All of the entries below need to be repeated exactly.

---------- The data

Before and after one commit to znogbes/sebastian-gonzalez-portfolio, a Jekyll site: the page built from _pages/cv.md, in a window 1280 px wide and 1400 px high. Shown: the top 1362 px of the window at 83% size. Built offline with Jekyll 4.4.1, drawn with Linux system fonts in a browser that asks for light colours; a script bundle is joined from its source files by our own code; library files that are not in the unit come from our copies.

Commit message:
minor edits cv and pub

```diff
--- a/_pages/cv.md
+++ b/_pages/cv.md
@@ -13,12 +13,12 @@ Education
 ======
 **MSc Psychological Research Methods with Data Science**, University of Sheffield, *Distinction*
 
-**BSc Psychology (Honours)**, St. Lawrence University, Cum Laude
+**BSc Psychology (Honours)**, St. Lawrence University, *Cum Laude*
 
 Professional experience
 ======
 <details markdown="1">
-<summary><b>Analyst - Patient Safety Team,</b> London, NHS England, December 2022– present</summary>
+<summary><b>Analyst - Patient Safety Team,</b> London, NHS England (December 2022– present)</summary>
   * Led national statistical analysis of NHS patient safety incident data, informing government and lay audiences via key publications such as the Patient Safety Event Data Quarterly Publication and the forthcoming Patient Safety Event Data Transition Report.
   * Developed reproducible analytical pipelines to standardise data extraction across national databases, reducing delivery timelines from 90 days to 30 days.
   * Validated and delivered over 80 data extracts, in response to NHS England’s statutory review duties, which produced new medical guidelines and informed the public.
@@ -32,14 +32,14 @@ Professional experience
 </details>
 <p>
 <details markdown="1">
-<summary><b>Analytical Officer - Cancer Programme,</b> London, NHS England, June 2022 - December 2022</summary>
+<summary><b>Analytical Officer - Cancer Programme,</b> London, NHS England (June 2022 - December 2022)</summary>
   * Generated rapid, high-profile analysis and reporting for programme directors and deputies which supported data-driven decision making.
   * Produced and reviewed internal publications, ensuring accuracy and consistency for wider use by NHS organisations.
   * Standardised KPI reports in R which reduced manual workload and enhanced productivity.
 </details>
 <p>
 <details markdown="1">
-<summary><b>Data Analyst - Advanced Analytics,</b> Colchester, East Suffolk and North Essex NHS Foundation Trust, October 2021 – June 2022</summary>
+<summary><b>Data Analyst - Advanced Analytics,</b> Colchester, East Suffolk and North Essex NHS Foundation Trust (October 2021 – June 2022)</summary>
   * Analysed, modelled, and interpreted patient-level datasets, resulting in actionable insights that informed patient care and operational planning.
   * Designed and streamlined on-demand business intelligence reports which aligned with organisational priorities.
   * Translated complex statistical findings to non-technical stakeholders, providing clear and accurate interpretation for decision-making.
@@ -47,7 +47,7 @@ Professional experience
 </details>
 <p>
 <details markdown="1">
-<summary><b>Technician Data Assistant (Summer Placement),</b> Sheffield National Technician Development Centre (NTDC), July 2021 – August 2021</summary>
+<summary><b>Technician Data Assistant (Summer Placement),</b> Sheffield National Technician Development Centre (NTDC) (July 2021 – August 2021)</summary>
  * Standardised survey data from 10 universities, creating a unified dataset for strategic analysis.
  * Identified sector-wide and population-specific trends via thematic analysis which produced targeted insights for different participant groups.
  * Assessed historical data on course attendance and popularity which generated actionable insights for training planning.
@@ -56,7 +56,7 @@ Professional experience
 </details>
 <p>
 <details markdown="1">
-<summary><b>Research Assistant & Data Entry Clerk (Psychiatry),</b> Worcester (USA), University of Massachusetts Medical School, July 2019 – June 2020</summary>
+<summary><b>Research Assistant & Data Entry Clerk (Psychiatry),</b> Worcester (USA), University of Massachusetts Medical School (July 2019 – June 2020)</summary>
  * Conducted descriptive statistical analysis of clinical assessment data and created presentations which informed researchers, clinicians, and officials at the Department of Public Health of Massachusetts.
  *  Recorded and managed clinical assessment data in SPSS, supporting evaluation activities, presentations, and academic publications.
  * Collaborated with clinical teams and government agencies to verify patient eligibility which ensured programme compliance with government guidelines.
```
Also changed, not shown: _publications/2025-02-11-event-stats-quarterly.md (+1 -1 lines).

--------------------

> **Exercise answer**:
Before and after one commit to znogbes/sebastian-gonzalez-portfolio, a Jekyll site: the page built from _pages/cv.md, in a window 1280 px wide and 1400 px high. Shown: the top 1362 px of the window at 83% size. Built offline with Jekyll 4.4.1, drawn with Linux system fonts in a browser that asks for light colours; a script bundle is joined from its source files by our own code; library files that are not in the unit come from our copies.

Commit message:
minor edits cv and pub

```diff
--- a/_pages/cv.md
+++ b/_pages/cv.md
@@ -13,12 +13,12 @@ Education
 ======
 **MSc Psychological Research Methods with Data Science**, University of Sheffield, *Distinction*
 
-**BSc Psychology (Honours)**, St. Lawrence University, Cum Laude
+**BSc Psychology (Honours)**, St. Lawrence University, *Cum Laude*
 
 Professional experience
 ======
 <details markdown="1">
-<summary><b>Analyst - Patient Safety Team,</b> London, NHS England, December 2022– present</summary>
+<summary><b>Analyst - Patient Safety Team,</b> London, NHS England (December 2022– present)</summary>
   * Led national statistical analysis of NHS patient safety incident data, informing government and lay audiences via key publications such as the Patient Safety Event Data Quarterly Publication and the forthcoming Patient Safety Event Data Transition Report.
   * Developed reproducible analytical pipelines to standardise data extraction across national databases, reducing delivery timelines from 90 days to 30 days.
   * Validated and delivered over 80 data extracts, in response to NHS England’s statutory review duties, which produced new medical guidelines and informed the public.
@@ -32,14 +32,14 @@ Professional experience
 </details>
 <p>
 <details markdown="1">
-<summary><b>Analytical Officer - Cancer Programme,</b> London, NHS England, June 2022 - December 2022</summary>
+<summary><b>Analytical Officer - Cancer Programme,</b> London, NHS England (June 2022 - December 2022)</summary>
   * Generated rapid, high-profile analysis and reporting for programme directors and deputies which supported data-driven decision making.
   * Produced and reviewed internal publications, ensuring accuracy and consistency for wider use by NHS organisations.
   * Standardised KPI reports in R which reduced manual workload and enhanced productivity.
 </details>
 <p>
 <details markdown="1">
-<summary><b>Data Analyst - Advanced Analytics,</b> Colchester, East Suffolk and North Essex NHS Foundation Trust, October 2021 – June 2022</summary>
+<summary><b>Data Analyst - Advanced Analytics,</b> Colchester, East Suffolk and North Essex NHS Foundation Trust (October 2021 – June 2022)</summary>
   * Analysed, modelled, and interpreted patient-level datasets, resulting in actionable insights that informed patient care and operational planning.
   * Designed and streamlined on-demand business intelligence reports which aligned with organisational priorities.
   * Translated complex statistical findings to non-technical stakeholders, providing clear and accurate interpretation for decision-making.
@@ -47,7 +47,7 @@ Professional experience
 </details>
 <p>
 <details markdown="1">
-<summary><b>Technician Data Assistant (Summer Placement),</b> Sheffield National Technician Development Centre (NTDC), July 2021 – August 2021</summary>
+<summary><b>Technician Data Assistant (Summer Placement),</b> Sheffield National Technician Development Centre (NTDC) (July 2021 – August 2021)</summary>
  * Standardised survey data from 10 universities, creating a unified dataset for strategic analysis.
  * Identified sector-wide and population-specific trends via thematic analysis which produced targeted insights for different participant groups.
  * Assessed historical data on course attendance and popularity which generated actionable insights for training planning.
@@ -56,7 +56,7 @@ Professional experience
 </details>
 <p>
 <details markdown="1">
-<summary><b>Research Assistant & Data Entry Clerk (Psychiatry),</b> Worcester (USA), University of Massachusetts Medical School, July 2019 – June 2020</summary>
+<summary><b>Research Assistant & Data Entry Clerk (Psychiatry),</b> Worcester (USA), University of Massachusetts Medical School (July 2019 – June 2020)</summary>
  * Conducted descriptive statistical analysis of clinical assessment data and created presentations which informed researchers, clinicians, and officials at the Department of Public Health of Massachusetts.
  *  Recorded and managed clinical assessment data in SPSS, supporting evaluation activities, presentations, and academic publications.
  * Collaborated with clinical teams and government agencies to verify patient eligibility which ensured programme compliance with government guidelines.
```
Also changed, not shown: _publications/2025-02-11-event-stats-quarterly.md (+1 -1 lines).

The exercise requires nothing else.